• **Exercise brief**
Return the records as they stand. No picture is to be included.
'''
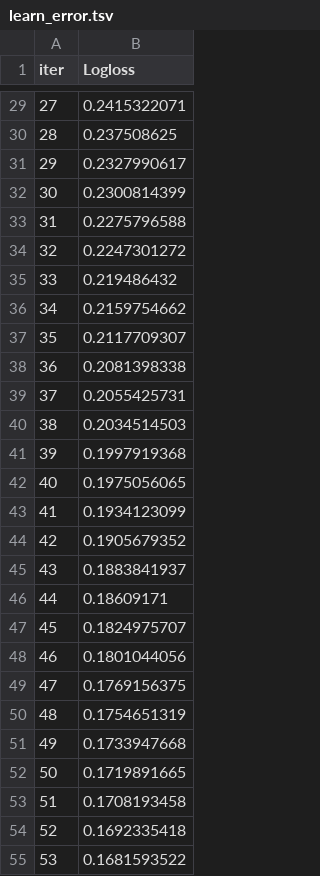
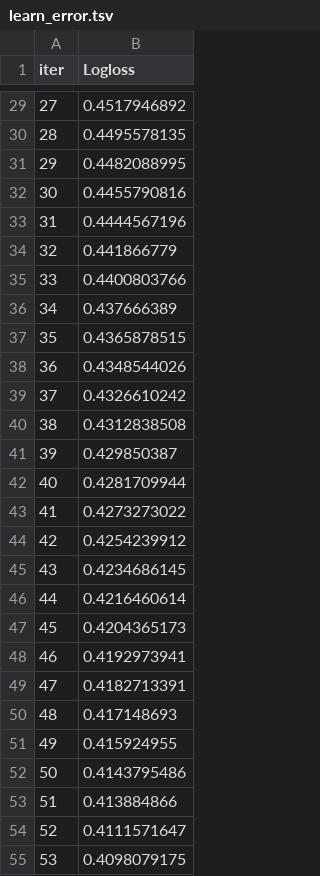
Before and after one commit to ramizallahverdiyev/Tasks, a TSV file: Week6/catboost_info/learn_error.tsv, drawn as a sheet; only a part is shown, gaps mark what is left out; the diff covers the shown part only.

```diff
--- a/Week6/catboost_info/learn_error.tsv
+++ b/Week6/catboost_info/learn_error.tsv
@@ -29,27 +29,27 @@ iter	Logloss
-27	0.2415322071
-28	0.237508625
-29	0.2327990617
-30	0.2300814399
-31	0.2275796588
-32	0.2247301272
-33	0.219486432
-34	0.2159754662
-35	0.2117709307
-36	0.2081398338
-37	0.2055425731
-38	0.2034514503
-39	0.1997919368
-40	0.1975056065
-41	0.1934123099
-42	0.1905679352
-43	0.1883841937
-44	0.18609171
-45	0.1824975707
-46	0.1801044056
-47	0.1769156375
-48	0.1754651319
-49	0.1733947668
-50	0.1719891665
-51	0.1708193458
-52	0.1692335418
-53	0.1681593522
+27	0.4517946892
+28	0.4495578135
+29	0.4482088995
+30	0.4455790816
+31	0.4444567196
+32	0.441866779
+33	0.4400803766
+34	0.437666389
+35	0.4365878515
+36	0.4348544026
+37	0.4326610242
+38	0.4312838508
+39	0.429850387
+40	0.4281709944
+41	0.4273273022
+42	0.4254239912
+43	0.4234686145
+44	0.4216460614
+45	0.4204365173
+46	0.4192973941
+47	0.4182713391
+48	0.417148693
+49	0.415924955
+50	0.4143795486
+51	0.413884866
+52	0.4111571647
+53	0.4098079175
```
Also changed, not shown: 73 edited cells elsewhere in this file, Week6/catboost_info/time_left.tsv, 3 other files.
'''
• **Result below**
Before and after one commit to ramizallahverdiyev/Tasks, a TSV file: Week6/catboost_info/learn_error.tsv, drawn as a sheet; only a part is shown, gaps mark what is left out; the diff covers the shown part only.

```diff
--- a/Week6/catboost_info/learn_error.tsv
+++ b/Week6/catboost_info/learn_error.tsv
@@ -29,27 +29,27 @@ iter	Logloss
-27	0.2415322071
-28	0.237508625
-29	0.2327990617
-30	0.2300814399
-31	0.2275796588
-32	0.2247301272
-33	0.219486432
-34	0.2159754662
-35	0.2117709307
-36	0.2081398338
-37	0.2055425731
-38	0.2034514503
-39	0.1997919368
-40	0.1975056065
-41	0.1934123099
-42	0.1905679352
-43	0.1883841937
-44	0.18609171
-45	0.1824975707
-46	0.1801044056
-47	0.1769156375
-48	0.1754651319
-49	0.1733947668
-50	0.1719891665
-51	0.1708193458
-52	0.1692335418
-53	0.1681593522
+27	0.4517946892
+28	0.4495578135
+29	0.4482088995
+30	0.4455790816
+31	0.4444567196
+32	0.441866779
+33	0.4400803766
+34	0.437666389
+35	0.4365878515
+36	0.4348544026
+37	0.4326610242
+38	0.4312838508
+39	0.429850387
+40	0.4281709944
+41	0.4273273022
+42	0.4254239912
+43	0.4234686145
+44	0.4216460614
+45	0.4204365173
+46	0.4192973941
+47	0.4182713391
+48	0.417148693
+49	0.415924955
+50	0.4143795486
+51	0.413884866
+52	0.4111571647
+53	0.4098079175
```
Also changed, not shown: 73 edited cells elsewhere in this file, Week6/catboost_info/time_left.tsv, 3 other files.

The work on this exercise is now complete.